● YOUR OBJECTIVE
Please copy the entries below word for word, leaving out any image.

● Content revision data
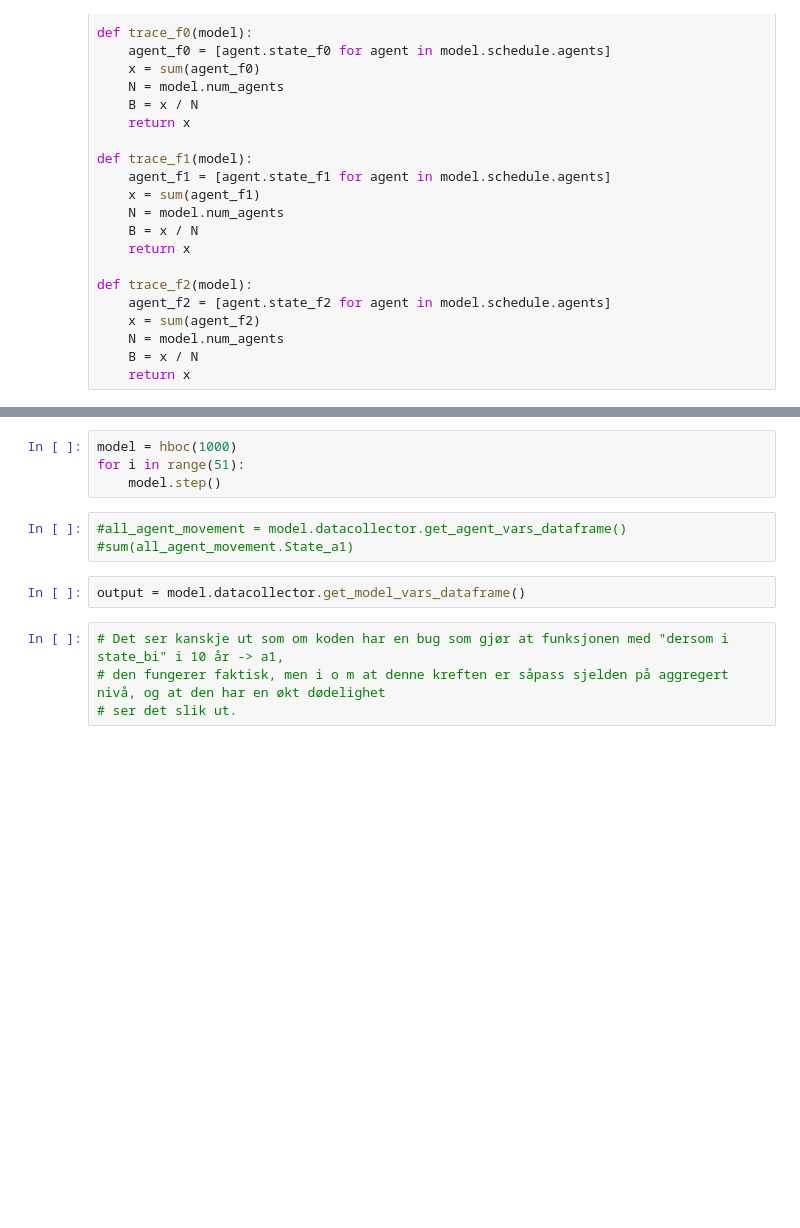
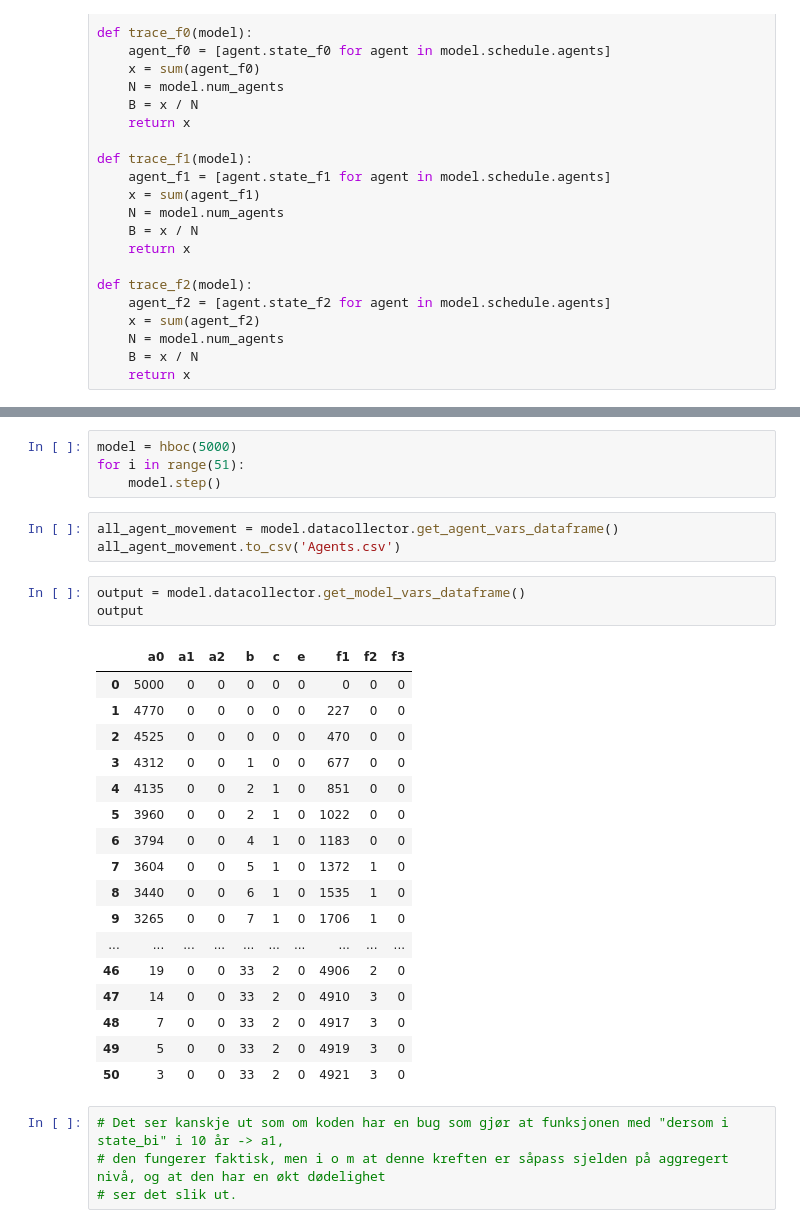
Before and after one commit to hmelberg/share, a Jupyter notebook: Model.ipynb, the cells around one changed output, grey strips where cells are left out. Cells and saved outputs as stored; diff of their text form; blank space fills up the shorter version.

```diff
--- a/Model.ipynb
+++ b/Model.ipynb
@@ -521,14 +528,33 @@ class hboc(Model):
         #advnace a step
         self.schedule.step()
 # %%
-model = hboc(1000)
+model = hboc(5000)
 for i in range(51):
     model.step()
 # %%
-#all_agent_movement = model.datacollector.get_agent_vars_dataframe()
-#sum(all_agent_movement.State_a1)
+all_agent_movement = model.datacollector.get_agent_vars_dataframe()
+all_agent_movement.to_csv('Agents.csv')
 # %%
 output = model.datacollector.get_model_vars_dataframe()
+output
+# %% [output]
+|  | a0 | a1 | a2 | b | c | e | f1 | f2 | f3 |
+| 0 | 5000 | 0 | 0 | 0 | 0 | 0 | 0 | 0 | 0 |
+| 1 | 4770 | 0 | 0 | 0 | 0 | 0 | 227 | 0 | 0 |
+| 2 | 4525 | 0 | 0 | 0 | 0 | 0 | 470 | 0 | 0 |
+| 3 | 4312 | 0 | 0 | 1 | 0 | 0 | 677 | 0 | 0 |
+| 4 | 4135 | 0 | 0 | 2 | 1 | 0 | 851 | 0 | 0 |
+| 5 | 3960 | 0 | 0 | 2 | 1 | 0 | 1022 | 0 | 0 |
+| 6 | 3794 | 0 | 0 | 4 | 1 | 0 | 1183 | 0 | 0 |
+| 7 | 3604 | 0 | 0 | 5 | 1 | 0 | 1372 | 1 | 0 |
+| 8 | 3440 | 0 | 0 | 6 | 1 | 0 | 1535 | 1 | 0 |
+| 9 | 3265 | 0 | 0 | 7 | 1 | 0 | 1706 | 1 | 0 |
+| ... | ... | ... | ... | ... | ... | ... | ... | ... | ... |
+| 46 | 19 | 0 | 0 | 33 | 2 | 0 | 4906 | 2 | 0 |
+| 47 | 14 | 0 | 0 | 33 | 2 | 0 | 4910 | 3 | 0 |
+| 48 | 7 | 0 | 0 | 33 | 2 | 0 | 4917 | 3 | 0 |
+| 49 | 5 | 0 | 0 | 33 | 2 | 0 | 4919 | 3 | 0 |
+| 50 | 3 | 0 | 0 | 33 | 2 | 0 | 4921 | 3 | 0 |
 # %%
 # Det ser kanskje ut som om koden har en bug som gjør at funksjonen med "dersom i state_bi" i 10 år -> a1,
 # den fungerer faktisk, men i o m at denne kreften er såpass sjelden på aggregert nivå, og at den har en økt dødelighet
```
Also changed, not shown: parts of 5 cells of this notebook, 6 other files.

● SOLUTION TO THE EXERCISE
Before and after one commit to hmelberg/share, a Jupyter notebook: Model.ipynb, the cells around one changed output, grey strips where cells are left out. Cells and saved outputs as stored; diff of their text form; blank space fills up the shorter version.

```diff
--- a/Model.ipynb
+++ b/Model.ipynb
@@ -521,14 +528,33 @@ class hboc(Model):
         #advnace a step
         self.schedule.step()
 # %%
-model = hboc(1000)
+model = hboc(5000)
 for i in range(51):
     model.step()
 # %%
-#all_agent_movement = model.datacollector.get_agent_vars_dataframe()
-#sum(all_agent_movement.State_a1)
+all_agent_movement = model.datacollector.get_agent_vars_dataframe()
+all_agent_movement.to_csv('Agents.csv')
 # %%
 output = model.datacollector.get_model_vars_dataframe()
+output
+# %% [output]
+|  | a0 | a1 | a2 | b | c | e | f1 | f2 | f3 |
+| 0 | 5000 | 0 | 0 | 0 | 0 | 0 | 0 | 0 | 0 |
+| 1 | 4770 | 0 | 0 | 0 | 0 | 0 | 227 | 0 | 0 |
+| 2 | 4525 | 0 | 0 | 0 | 0 | 0 | 470 | 0 | 0 |
+| 3 | 4312 | 0 | 0 | 1 | 0 | 0 | 677 | 0 | 0 |
+| 4 | 4135 | 0 | 0 | 2 | 1 | 0 | 851 | 0 | 0 |
+| 5 | 3960 | 0 | 0 | 2 | 1 | 0 | 1022 | 0 | 0 |
+| 6 | 3794 | 0 | 0 | 4 | 1 | 0 | 1183 | 0 | 0 |
+| 7 | 3604 | 0 | 0 | 5 | 1 | 0 | 1372 | 1 | 0 |
+| 8 | 3440 | 0 | 0 | 6 | 1 | 0 | 1535 | 1 | 0 |
+| 9 | 3265 | 0 | 0 | 7 | 1 | 0 | 1706 | 1 | 0 |
+| ... | ... | ... | ... | ... | ... | ... | ... | ... | ... |
+| 46 | 19 | 0 | 0 | 33 | 2 | 0 | 4906 | 2 | 0 |
+| 47 | 14 | 0 | 0 | 33 | 2 | 0 | 4910 | 3 | 0 |
+| 48 | 7 | 0 | 0 | 33 | 2 | 0 | 4917 | 3 | 0 |
+| 49 | 5 | 0 | 0 | 33 | 2 | 0 | 4919 | 3 | 0 |
+| 50 | 3 | 0 | 0 | 33 | 2 | 0 | 4921 | 3 | 0 |
 # %%
 # Det ser kanskje ut som om koden har en bug som gjør at funksjonen med "dersom i state_bi" i 10 år -> a1,
 # den fungerer faktisk, men i o m at denne kreften er såpass sjelden på aggregert nivå, og at den har en økt dødelighet
```
Also changed, not shown: parts of 5 cells of this notebook, 6 other files.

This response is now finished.